This section will discuss basic legal concepts of contracting, including subcontracts and IRS implications for contracting with individuals.

Overview


Essential Elements to Form a Binding Contract


Expected Clauses in a Contract


General Resources for Information on Contracting

 


Subcontracting

A subcontract is defined as a formal arrangement by which responsibility for a sizable portion of the scope of work of a research project is transferred from the University to a third party. In other words, it is a financial mechanism used when the intent is to have another institution or third party carry out an integral portion of the project’s scope of work. Subcontracts are not entered into with individuals and subcontracts are not issued to vendors (i.e. payment for goods and services). Subcontracts are issued when a collaborator will: perform work as part of institutional appointment

Characteristics indicative of a payment for goods and services received by a vendor are when the organization:


Service Provider (Independent Contractor)

An individual or firm retained to provide professional advice or services for a fee.

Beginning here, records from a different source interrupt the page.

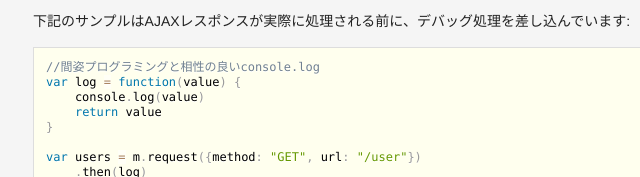
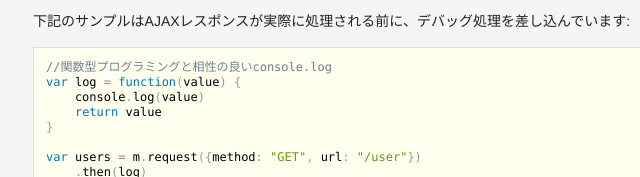
Before and after one commit to shibukawa/mithril-ja, a website: page target/mithril.request.html in a window 1280 px wide. Shown: the part 3362-3539 px from the top of the page, 367-1007 px from the left. Drawn offline with Linux system fonts and the light colour scheme.

Commit message:
Fix some typo in translation.

```diff
--- a/target/mithril.request.html
+++ b/target/mithril.request.html
@@ -199,7 +199,7 @@ var controller = function() {
 <li>コントローラ内で、エラーメッセージをバインドする場合。</li>
 </ul>
 <p>下記のサンプルはAJAXレスポンスが実際に処理される前に、デバッグ処理を差し込んでいます:</p>
-<pre><code class="lang-javascript">//間姿プログラミングと相性の良いconsole.log
+<pre><code class="lang-javascript">//関数型プログラミングと相性の良いconsole.log
 var log = function(value) {
     console.log(value)
     return value
@@ -372,8 +372,8 @@ demo.controller = function() {
 
 //ビュー内
 demo.view = function(ctrl) {
-    //このビューはデータが利用可能人なる前にレンダリングされる
-    //初期値としてundefinedに代わりにからの配列を定義したため、この.mapはエラーにならない
+    //このビューはデータが利用可能になる前にレンダリングされる
+    //初期値としてundefinedの代わりに空の配列を定義したため、この.mapはエラーにならない
     return ctrl.users().map(function() {
         return m("div", user.name)
     })
```
Also changed, not shown: 3 other files.
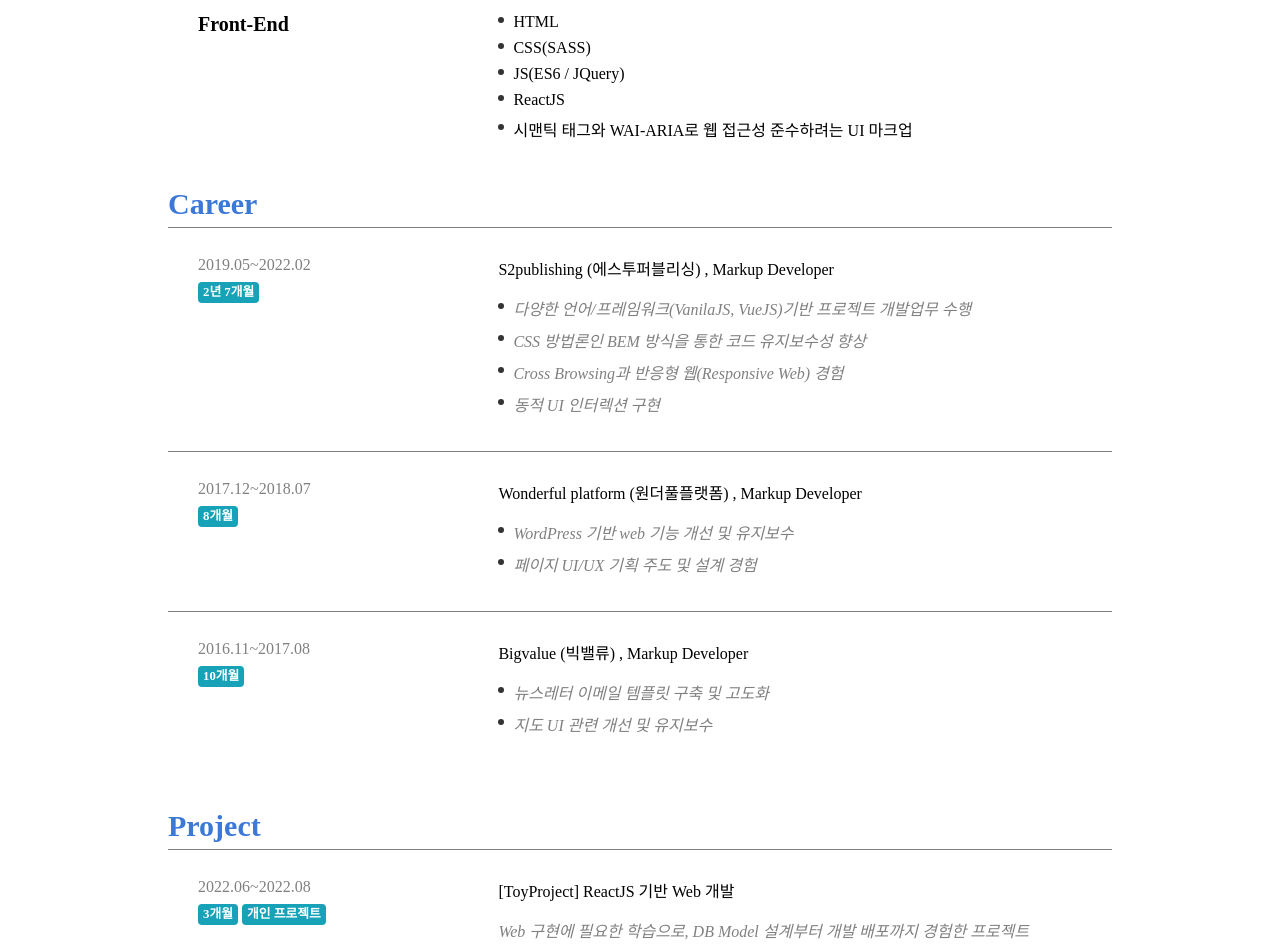
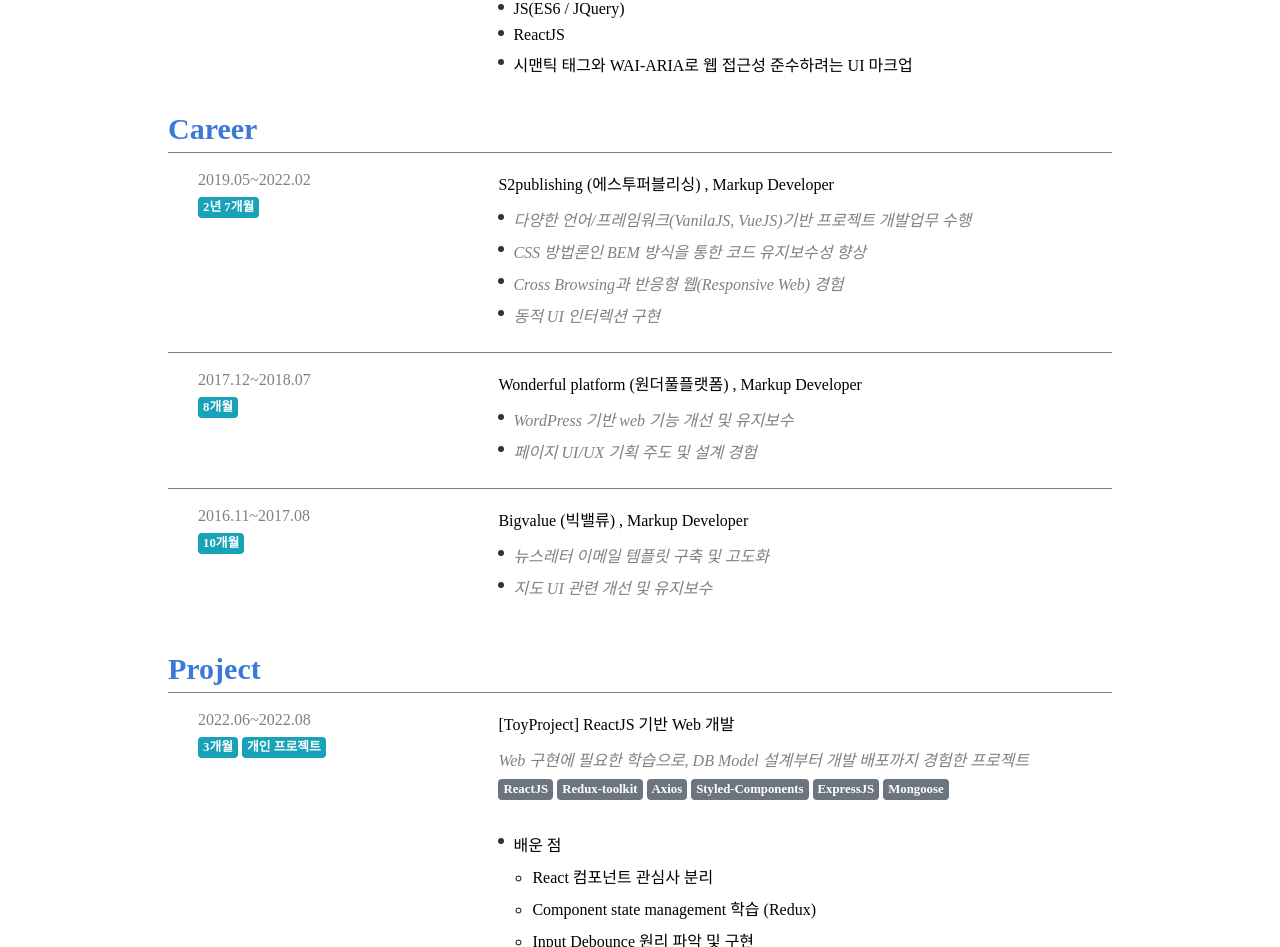
Before and after one commit to searchme86/resume, a plain HTML site: page index.html in a window 1280 px wide. Shown: the part 608-1555 px from the top of the page. Drawn offline with Linux system fonts and the light colour scheme.

Commit message:
fix page space

```diff
--- a/style/layout.css
+++ b/style/layout.css
@@ -1,7 +1,7 @@
 @charset "UTF-8";
 
 body{
-    margin:75px 0 0 0;
+    margin:30px 0 0 0;
 }
 
 .container{
--- a/style/space.css
+++ b/style/space.css
@@ -6,7 +6,7 @@
 }
 
 .unit{
-    margin:0 0 2.5rem 0;
+    margin:0 0 30px 0;
 }
 
 .who{
@@ -59,18 +59,13 @@
     box-sizing:border-box;
 }
 
-.workItem{
-    padding:0.625rem 0 0.625rem 0;
-    box-sizing:border-box;
-}
-
 .workItem__date{
     display:inline-block;
     margin:0 0 0.5rem 0;
 }
 
 .workItem__topic {
-   margin:0 0 1rem 0;
+   margin:0 0 12px 0;
 }
 
 .workItem__topic .workItem__topic--split{
```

Here the service provider acts as an independent contractor, gives professional advice or service to a project in exchange for compensation. In general, a service provider is engaged when a particular unique expertise is required. A service provider rarely produces a written product. The selection of consultants should meet the following minimum standards:


Overview of Subcontracting from Other Universities


Internal Revenue Service (IRS) Issues

When establishing independent contractor relationships, it is important to understand the nature of the relationship as it may be defined under IRS tax code?

For federal tax purposes, the usual common law rules are applicable to determine whether a worker is an independent contractor or an employee. Under the common law, you must examine the relationship between the worker and the business. All evidence of the degree of control and independence in this relationship should be considered. The facts that provide this evidence fall into three categories – Behavioral Control, Financial Control, and the Relationship of the Parties.

Behavioral Control covers facts that show whether the business has a right to direct and control what work is accomplished and how the work is done, through instructions, training, or other means.

Financial Control covers facts that show whether the business has a right to direct or control the financial and business aspects of the worker’s job. This includes the extent to which the worker has unreimbursed business expenses

Relationship of the Parties covers facts that show the type of relationship the parties had. This includes:


Flow Through Requirements

Just as certain terms and conditions are important to the contractual relationship between the sponsor and the prime awardee, these same terms and conditions are also important to the prime awardee/subcontractor relationship.  For federal awards, certain terms must be included in lower tier subcontracts.  State law will also dictate the inclusion of certain terms in the subcontract.  Some critical flow through terms include

Federal Terms

State Laws

Subcontracts will also include appendices that establish the scope of work, serve to limit local authorities (requiring prior approval), establish reporting requirements and/or incorporation additional terms and conditions.  The prime award is incorporated into the subcontract as an appendix.

Resources